June 7, 2013
Rhode Island Superior Court Finds in Favor of MERS, Upholding Foreclosure by Deutsche
In O’Brien v. Mortgage Electronic Registration Systems KC 2009-1695 (R.I. Sup. June 4, 2012) the court found in favor of the defendants, MERS and Deutsche Bank. The court held that Rhode Island law allows for the assignment of a mortgage where a homeowner has executed a mortgage with explicit language providing the right to assign the mortgage and allows for the separation of a mortgage from a note.
O’Brien brought this action to quiet title to his property challenging the foreclosure sale by Deutsche Bank. On January 3, 2007, O’Brien executed a promissory note in favor of New Century Mortgage Corporation and he also executed a mortgage on the property naming MERS as the nominee providing that “if necessary to comply with law or custom, MERS has the right: to exercise any or all of those interest, including but not limited to, the right to foreclose and sell the Property; and to take any action required of Lender including, but not limited to, releasing and canceling this Security Instrument.” Six days after executing the mortgage a corrective mortgage was executed to include metes and bounds which had been excluded from the initial mortgage. One year and two months later MERS assigned the mortgage to Deutsche Bank. O’Brien defaulted on the mortgage in the summer of 2009 and Deutsche foreclosed on the property.
The court relied upon Payette v. Mortgage Electronic Registration Systems in finding that the mortgage sale was valid because O’Brien bound himself to the language of the execution with MERS which stated in clear and unambiguous language that MERS held the right to “release.” Rhode Island law does not require a recording of power of attorney for MERS to act on the behalf of a company as its nominee. O’Brien then argued that New Century’s bankruptcy terminated its nominee relationship with MERS but this argument failed since the mortgage was executed with MERS well before New Century became bankrupt.

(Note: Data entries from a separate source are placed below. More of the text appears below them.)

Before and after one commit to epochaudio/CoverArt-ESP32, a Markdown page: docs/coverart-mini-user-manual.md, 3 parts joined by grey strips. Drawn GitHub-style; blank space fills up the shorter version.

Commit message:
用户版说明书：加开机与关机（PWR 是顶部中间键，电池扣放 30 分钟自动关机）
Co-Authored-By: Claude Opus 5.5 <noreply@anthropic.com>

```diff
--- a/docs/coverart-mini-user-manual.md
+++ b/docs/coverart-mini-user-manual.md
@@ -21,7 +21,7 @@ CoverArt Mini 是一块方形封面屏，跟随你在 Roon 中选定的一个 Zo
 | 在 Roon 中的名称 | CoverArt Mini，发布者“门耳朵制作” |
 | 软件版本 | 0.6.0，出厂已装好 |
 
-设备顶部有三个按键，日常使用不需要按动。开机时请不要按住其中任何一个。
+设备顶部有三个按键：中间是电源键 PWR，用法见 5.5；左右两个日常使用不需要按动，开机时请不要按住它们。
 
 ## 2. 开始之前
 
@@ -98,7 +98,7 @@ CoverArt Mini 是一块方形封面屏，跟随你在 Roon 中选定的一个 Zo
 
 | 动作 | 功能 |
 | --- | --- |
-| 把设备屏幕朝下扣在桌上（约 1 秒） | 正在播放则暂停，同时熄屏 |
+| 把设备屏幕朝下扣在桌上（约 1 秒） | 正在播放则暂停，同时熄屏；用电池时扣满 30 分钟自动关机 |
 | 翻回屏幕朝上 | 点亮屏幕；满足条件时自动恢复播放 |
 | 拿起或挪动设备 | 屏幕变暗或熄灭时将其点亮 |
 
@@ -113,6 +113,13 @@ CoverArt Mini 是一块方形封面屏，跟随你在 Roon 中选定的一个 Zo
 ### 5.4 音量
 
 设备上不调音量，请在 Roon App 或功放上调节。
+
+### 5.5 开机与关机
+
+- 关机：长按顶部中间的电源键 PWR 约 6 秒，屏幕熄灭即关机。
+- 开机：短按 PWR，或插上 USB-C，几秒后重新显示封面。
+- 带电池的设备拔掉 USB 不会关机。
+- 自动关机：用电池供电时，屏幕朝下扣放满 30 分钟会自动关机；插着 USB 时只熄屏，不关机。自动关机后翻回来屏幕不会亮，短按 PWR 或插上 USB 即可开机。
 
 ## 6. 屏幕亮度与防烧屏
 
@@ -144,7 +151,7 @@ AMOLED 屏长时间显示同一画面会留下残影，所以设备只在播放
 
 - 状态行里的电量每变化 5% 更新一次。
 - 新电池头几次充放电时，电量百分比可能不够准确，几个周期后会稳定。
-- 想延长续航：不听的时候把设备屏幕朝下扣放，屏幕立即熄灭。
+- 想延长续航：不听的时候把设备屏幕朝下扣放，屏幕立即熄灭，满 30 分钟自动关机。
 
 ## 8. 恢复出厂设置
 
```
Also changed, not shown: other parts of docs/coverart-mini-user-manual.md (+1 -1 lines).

The court rejected O’Brien’s argument that the mortgage to Deutsche was void because only the defective mortgage was transferred. The court found that mortgages lacking formal requisites are considered agreements to give a mortgage and effective as between parties though not binding as to third parties. Relying upon Kriegel v. Mortgage Electronic Registration Systems, when MERS assigned the mortgage to Deutsche, all of the legal rights which MERS held by the agreement, including the power to sell after O’Brien’s default, were transferred to Deutsche. Therefore, the deeds defectiveness was irrelevant because the agreement was binding between the original parties and MERS transferred its entire interest to Deutsche, including the right to sell.
The court did not find a conflict with the U.S. Supreme Court’s ruling in Carpenter v. Longan determining that a mortgage and note are inseparable under Colorado law because the Rhode Island statute §34-11-24 indicates that the assignment of a mortgage will be followed by “the note and debt thereby secured.” Therefore MERS, recognized under Rhode Island law as the nominee of the current note holder, assigned both the mortgage and the note and debt to Deutsche. As the note and mortgage holder, Deutsche had the right to foreclose. Furthermore, Rhode Island has long respected that homeowners as non-parties to a contract cannot challenge the “propriety of mortgage assignments and the effect those assignments could have, if any, on the underlying obligation.”
The court found in favor of the defendants, the foreclosure was valid.| Permalink